Francis’ choice of name also reveals much about his vision for the Catholic Church. First, if Jesuits have any rivals, they are the Franciscans, the other main order within the Catholic Church. The two groups have different charisms, or missions: historically, Jesuits tend to be teachers, worldly men, whereas Franciscans suffer with common people, rejecting worldly temptation. For a new Jesuit pope to name himself after St. Francis, founder of the Franciscan order in the year 1210, is a symbolic gesture of reconciliation. He is exemplifying that the differences between Christian groups matter less than their shared faith in Christ, and that the various talents they can bring to bear are what make the Catholic Church great.
Second, Saint Francis is best known for giving up all his possessions and preaching the Gospel message. He considered poverty to be an essential element of true Christian living and was also famously devoted to animals and to nature. In his choice of name, then, the new pope also hinted at intentions to imitate Christ’s simplicity (and present it as an alternative to modern materialistic lifestyles), to restore the Gospel basis of faith, and, possibly, to promote environmentalism -- a subject not much associated with the church to date.
A third aspect of St. Francis’ life and legacy that must have figured into the new pope’s name choice is the saint’s special relationship with the Muslim world.
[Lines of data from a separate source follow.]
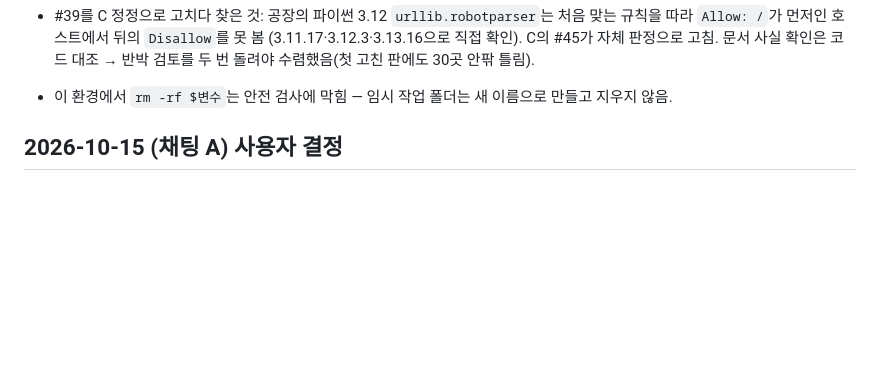
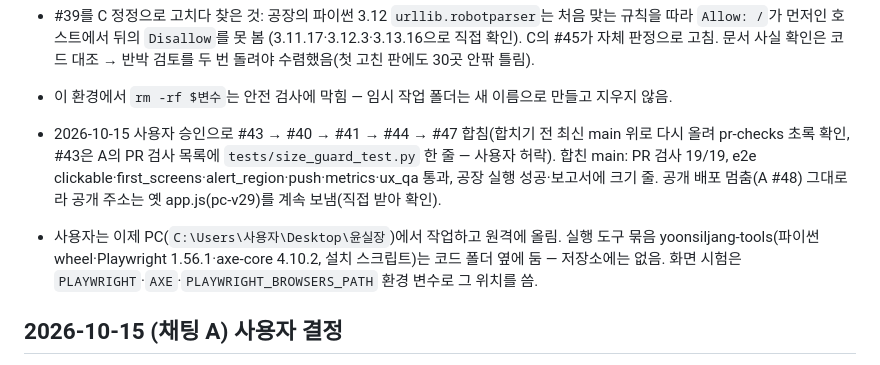
Before and after one commit to lsy2825/skin, a Markdown page: NOTES.md, the part around the change. Drawn GitHub-style; blank space fills up the shorter version.

```diff
--- a/NOTES.md
+++ b/NOTES.md
@@ -82,6 +82,11 @@
 - #39를 C 정정으로 고치다 찾은 것: 공장의 파이썬 3.12 `urllib.robotparser`는 처음 맞는 규칙을 따라 `Allow: /`가 먼저인 호스트에서 뒤의 `Disallow`를 못 봄
   (3.11.17·3.12.3·3.13.16으로 직접 확인). C의 #45가 자체 판정으로 고침. 문서 사실 확인은 코드 대조 → 반박 검토를 두 번 돌려야 수렴했음(첫 고친 판에도 30곳 안팎 틀림).
 - 이 환경에서 `rm -rf $변수`는 안전 검사에 막힘 — 임시 작업 폴더는 새 이름으로 만들고 지우지 않음.
+- 2026-10-15 사용자 승인으로 #43 → #40 → #41 → #44 → #47 합침(합치기 전 최신 main 위로 다시 올려 pr-checks 초록 확인, #43은 A의 PR 검사 목록에
+  `tests/size_guard_test.py` 한 줄 — 사용자 허락). 합친 main: PR 검사 19/19, e2e clickable·first_screens·alert_region·push·metrics·ux_qa 통과,
+  공장 실행 성공·보고서에 크기 줄. 공개 배포 멈춤(A #48) 그대로라 공개 주소는 옛 app.js(pc-v29)를 계속 보냄(직접 받아 확인).
+- 사용자는 이제 PC(`C:\Users\사용자\Desktop\윤실장`)에서 작업하고 원격에 올림. 실행 도구 묶음 yoonsiljang-tools(파이썬 wheel·Playwright 1.56.1·axe-core 4.10.2,
+  설치 스크립트)는 코드 폴더 옆에 둠 — 저장소에는 없음. 화면 시험은 `PLAYWRIGHT`·`AXE`·`PLAYWRIGHT_BROWSERS_PATH` 환경 변수로 그 위치를 씀.
 
 ## 2026-10-15 (채팅 A) 사용자 결정
 - `docs/VERIFIED_FEATURE_INVENTORY.md`는 A가 맡는다(주인표 A 줄).
```
Also changed, not shown: docs/IMPLEMENTATION_STATUS.md (+5 -4 lines), docs/REMEDIATION_MATRIX.md (+3 -3 lines).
In 1219, St. Francis traveled to Egypt, where Christians were attacking the Egyptian city of Danietta as part of the Fifth Crusade. There, St. Francis met with the Sultan in an attempt to end the conflict. The encounter convinced Francis that he should approach Muslims as brothers, not enemies. He went on to Acre, in Palestine, and established communities to care for Christian holy sites. Since 1342, Franciscans have been recognized by the Catholic Church as Custodians of the Holy Land. The jurisdiction covers Israel, the Palestinian territories, Jordan, Syria, Lebanon, Egypt, and the islands of Cyprus and Rhodes. The job entails managing churches and convents, caring for pilgrims, and advocating peace. Today the Franciscans remain active in efforts to solve Middle Eastern conflict, for example by striving to defend the small Christian community that continues to live in Israel, Gaza, and the West Bank through job creation, housing rehab, child sponsorship and programs for local dialogue.